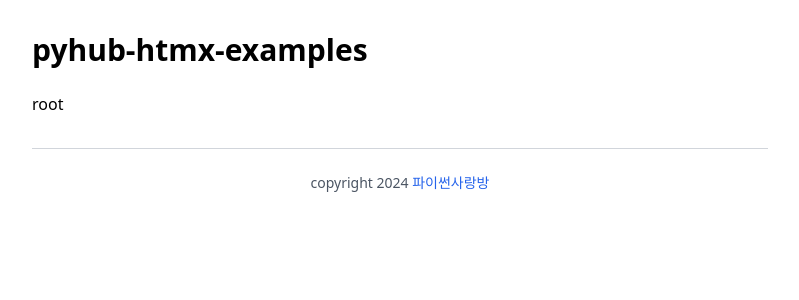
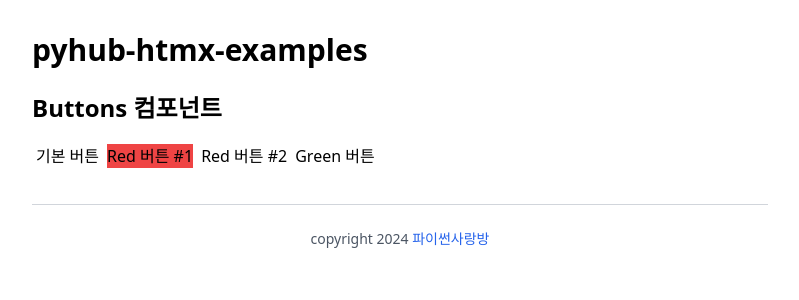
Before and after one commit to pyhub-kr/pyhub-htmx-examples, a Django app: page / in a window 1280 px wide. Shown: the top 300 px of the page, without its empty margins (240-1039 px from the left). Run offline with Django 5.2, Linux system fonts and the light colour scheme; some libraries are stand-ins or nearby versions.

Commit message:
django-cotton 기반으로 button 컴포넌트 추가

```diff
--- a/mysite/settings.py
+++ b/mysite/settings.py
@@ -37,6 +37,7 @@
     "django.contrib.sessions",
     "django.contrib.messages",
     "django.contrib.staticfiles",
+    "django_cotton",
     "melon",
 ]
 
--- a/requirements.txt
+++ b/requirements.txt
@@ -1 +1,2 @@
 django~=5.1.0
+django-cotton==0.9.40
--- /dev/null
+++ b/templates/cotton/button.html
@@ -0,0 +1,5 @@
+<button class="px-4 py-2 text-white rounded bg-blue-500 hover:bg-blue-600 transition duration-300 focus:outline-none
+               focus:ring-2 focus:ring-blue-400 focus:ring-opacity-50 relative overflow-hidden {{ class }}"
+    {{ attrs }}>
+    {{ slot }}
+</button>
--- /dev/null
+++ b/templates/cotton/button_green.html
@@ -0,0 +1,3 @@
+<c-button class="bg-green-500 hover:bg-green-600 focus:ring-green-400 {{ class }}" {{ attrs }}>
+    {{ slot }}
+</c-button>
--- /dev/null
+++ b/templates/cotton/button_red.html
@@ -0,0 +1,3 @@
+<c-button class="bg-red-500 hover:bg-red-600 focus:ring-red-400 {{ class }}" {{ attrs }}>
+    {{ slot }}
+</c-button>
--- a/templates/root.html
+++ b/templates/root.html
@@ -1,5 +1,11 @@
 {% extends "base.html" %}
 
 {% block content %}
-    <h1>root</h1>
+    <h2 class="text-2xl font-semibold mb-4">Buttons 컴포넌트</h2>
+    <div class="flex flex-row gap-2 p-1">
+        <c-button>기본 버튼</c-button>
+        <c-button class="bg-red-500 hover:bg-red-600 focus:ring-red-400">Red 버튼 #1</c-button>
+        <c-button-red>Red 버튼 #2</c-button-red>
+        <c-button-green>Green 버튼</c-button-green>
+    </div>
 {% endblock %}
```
---
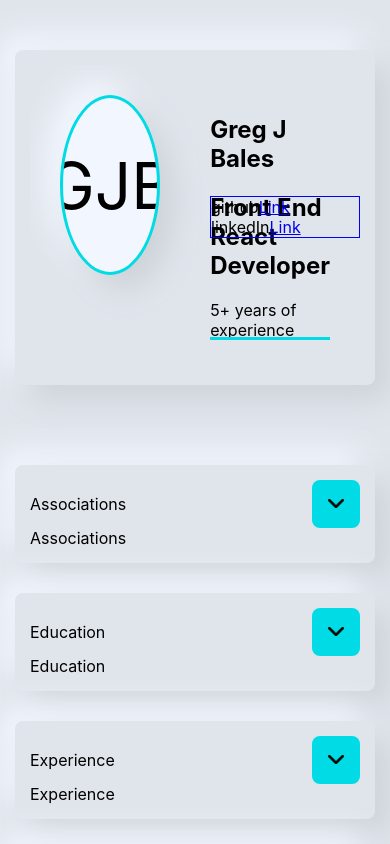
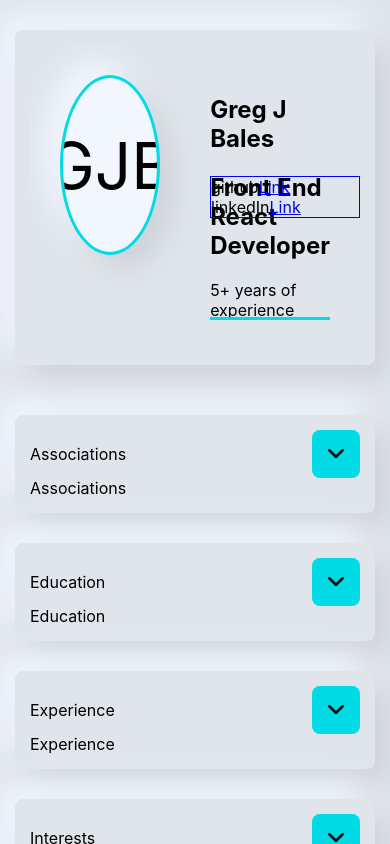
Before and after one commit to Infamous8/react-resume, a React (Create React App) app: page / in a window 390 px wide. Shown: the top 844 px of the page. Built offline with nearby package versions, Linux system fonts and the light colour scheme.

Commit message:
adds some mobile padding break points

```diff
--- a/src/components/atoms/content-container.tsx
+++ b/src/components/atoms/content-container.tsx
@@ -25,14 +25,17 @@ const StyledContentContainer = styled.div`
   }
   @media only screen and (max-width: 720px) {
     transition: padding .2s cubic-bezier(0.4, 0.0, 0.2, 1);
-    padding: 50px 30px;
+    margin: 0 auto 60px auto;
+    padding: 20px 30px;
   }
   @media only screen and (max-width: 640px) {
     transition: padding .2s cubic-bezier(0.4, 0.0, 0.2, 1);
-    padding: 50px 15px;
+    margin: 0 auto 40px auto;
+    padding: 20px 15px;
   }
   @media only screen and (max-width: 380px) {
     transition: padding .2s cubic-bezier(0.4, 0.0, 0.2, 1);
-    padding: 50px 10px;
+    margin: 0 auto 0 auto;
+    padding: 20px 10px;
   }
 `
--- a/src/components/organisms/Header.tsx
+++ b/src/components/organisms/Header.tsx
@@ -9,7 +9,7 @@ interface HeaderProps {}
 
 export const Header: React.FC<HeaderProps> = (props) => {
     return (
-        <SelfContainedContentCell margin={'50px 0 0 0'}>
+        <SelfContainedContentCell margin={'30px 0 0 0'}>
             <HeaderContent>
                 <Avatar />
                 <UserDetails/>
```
...
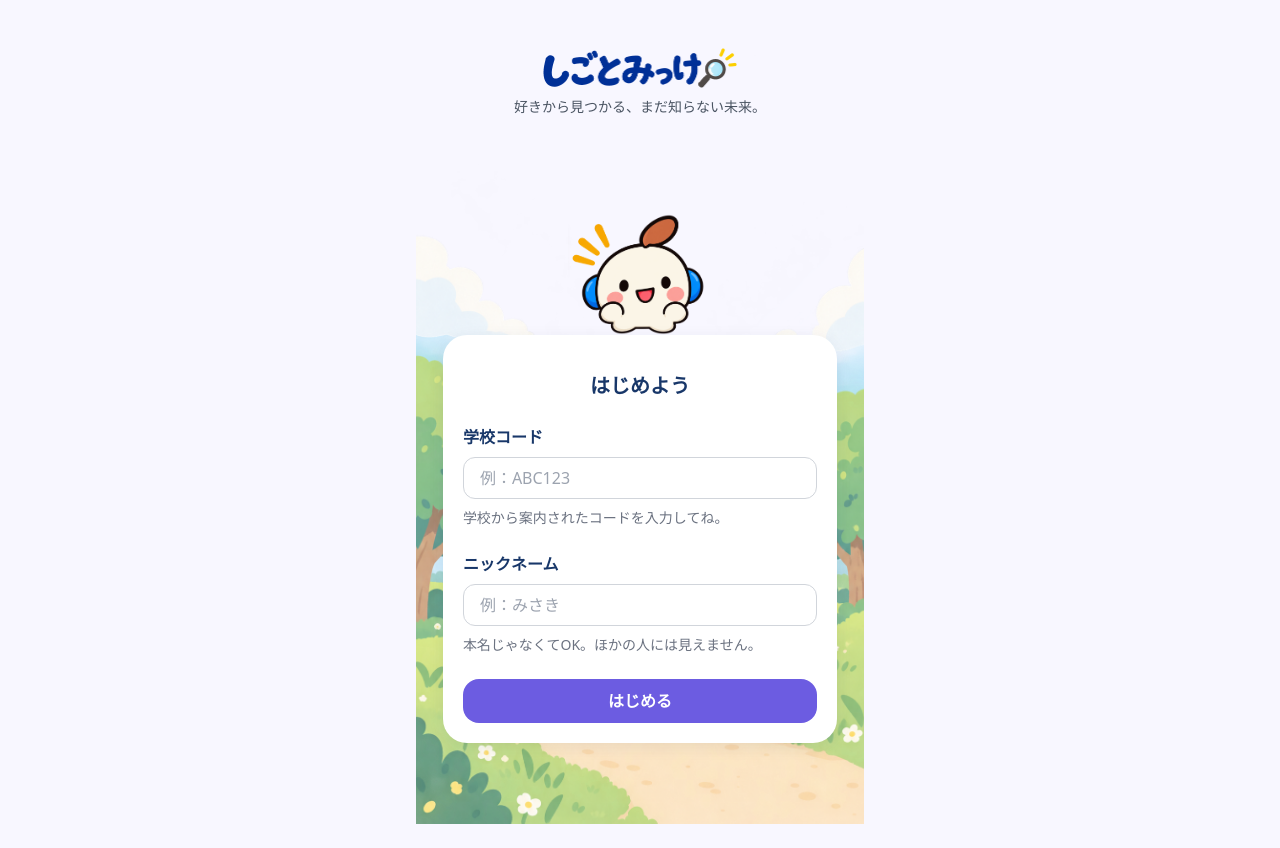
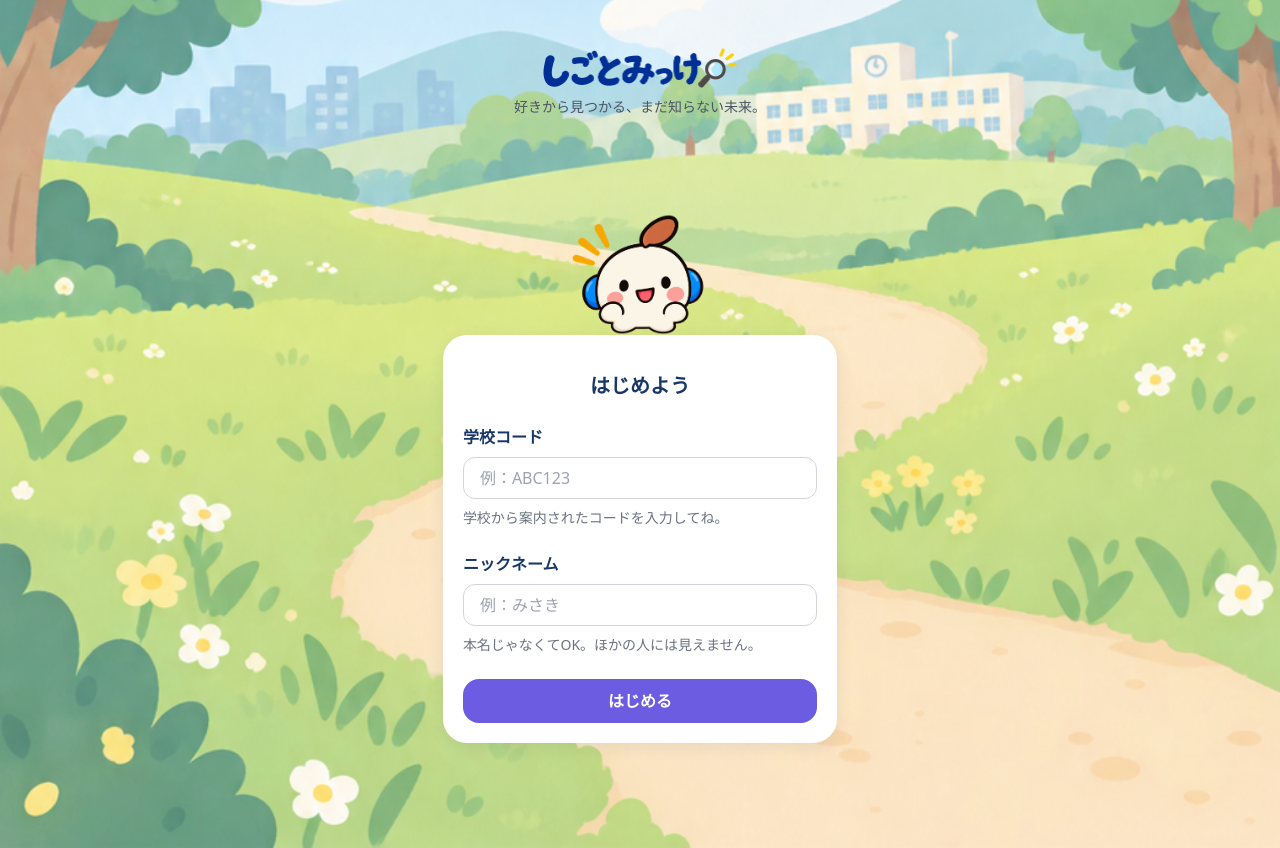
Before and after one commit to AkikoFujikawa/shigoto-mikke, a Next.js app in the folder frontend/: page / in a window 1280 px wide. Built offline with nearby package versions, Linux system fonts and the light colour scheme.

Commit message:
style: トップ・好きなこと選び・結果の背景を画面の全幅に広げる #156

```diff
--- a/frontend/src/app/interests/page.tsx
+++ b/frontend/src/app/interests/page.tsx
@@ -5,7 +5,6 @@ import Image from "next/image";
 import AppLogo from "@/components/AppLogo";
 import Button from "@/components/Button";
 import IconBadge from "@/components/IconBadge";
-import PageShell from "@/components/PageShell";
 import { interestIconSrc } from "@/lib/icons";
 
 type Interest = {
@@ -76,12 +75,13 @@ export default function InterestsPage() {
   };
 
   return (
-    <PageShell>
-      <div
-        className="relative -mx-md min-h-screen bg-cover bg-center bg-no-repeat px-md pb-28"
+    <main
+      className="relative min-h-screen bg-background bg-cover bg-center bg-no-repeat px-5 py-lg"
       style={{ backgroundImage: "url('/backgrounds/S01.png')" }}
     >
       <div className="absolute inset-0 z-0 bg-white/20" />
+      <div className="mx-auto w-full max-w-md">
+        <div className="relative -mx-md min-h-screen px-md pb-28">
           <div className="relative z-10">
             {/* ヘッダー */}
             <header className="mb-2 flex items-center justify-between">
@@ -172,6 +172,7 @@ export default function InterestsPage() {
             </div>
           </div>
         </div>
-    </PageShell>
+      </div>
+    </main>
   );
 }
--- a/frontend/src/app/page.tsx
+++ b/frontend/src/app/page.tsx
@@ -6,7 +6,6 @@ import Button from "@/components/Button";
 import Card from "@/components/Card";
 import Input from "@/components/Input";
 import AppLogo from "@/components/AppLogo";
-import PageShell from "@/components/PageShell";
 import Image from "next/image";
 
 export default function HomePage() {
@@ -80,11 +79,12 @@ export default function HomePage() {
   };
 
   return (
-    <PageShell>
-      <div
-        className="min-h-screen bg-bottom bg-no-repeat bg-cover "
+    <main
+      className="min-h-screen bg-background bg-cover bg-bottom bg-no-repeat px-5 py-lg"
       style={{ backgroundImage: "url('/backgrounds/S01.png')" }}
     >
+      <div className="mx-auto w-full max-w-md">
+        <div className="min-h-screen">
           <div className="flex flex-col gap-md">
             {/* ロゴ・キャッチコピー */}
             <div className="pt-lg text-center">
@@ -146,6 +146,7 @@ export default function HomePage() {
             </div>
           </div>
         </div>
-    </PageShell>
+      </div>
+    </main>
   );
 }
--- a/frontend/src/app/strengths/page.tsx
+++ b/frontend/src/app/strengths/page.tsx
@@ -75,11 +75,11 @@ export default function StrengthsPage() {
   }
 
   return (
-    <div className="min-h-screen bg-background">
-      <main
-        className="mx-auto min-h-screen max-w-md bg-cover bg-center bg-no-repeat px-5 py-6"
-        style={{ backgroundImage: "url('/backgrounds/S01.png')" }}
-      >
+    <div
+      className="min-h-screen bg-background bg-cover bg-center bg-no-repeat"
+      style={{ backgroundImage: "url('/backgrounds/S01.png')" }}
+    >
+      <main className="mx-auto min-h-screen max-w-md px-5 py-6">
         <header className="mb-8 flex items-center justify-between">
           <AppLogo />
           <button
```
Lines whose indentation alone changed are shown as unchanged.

**TASK INSTRUCTIONS:** Select and copy every line of the listing with the word "padding".

**ANSWER:**
adds some mobile padding break points
     transition: padding .2s cubic-bezier(0.4, 0.0, 0.2, 1);
-    padding: 50px 30px;
+    padding: 20px 30px;
     transition: padding .2s cubic-bezier(0.4, 0.0, 0.2, 1);
-    padding: 50px 15px;
+    padding: 20px 15px;
     transition: padding .2s cubic-bezier(0.4, 0.0, 0.2, 1);
-    padding: 50px 10px;
+    padding: 20px 10px;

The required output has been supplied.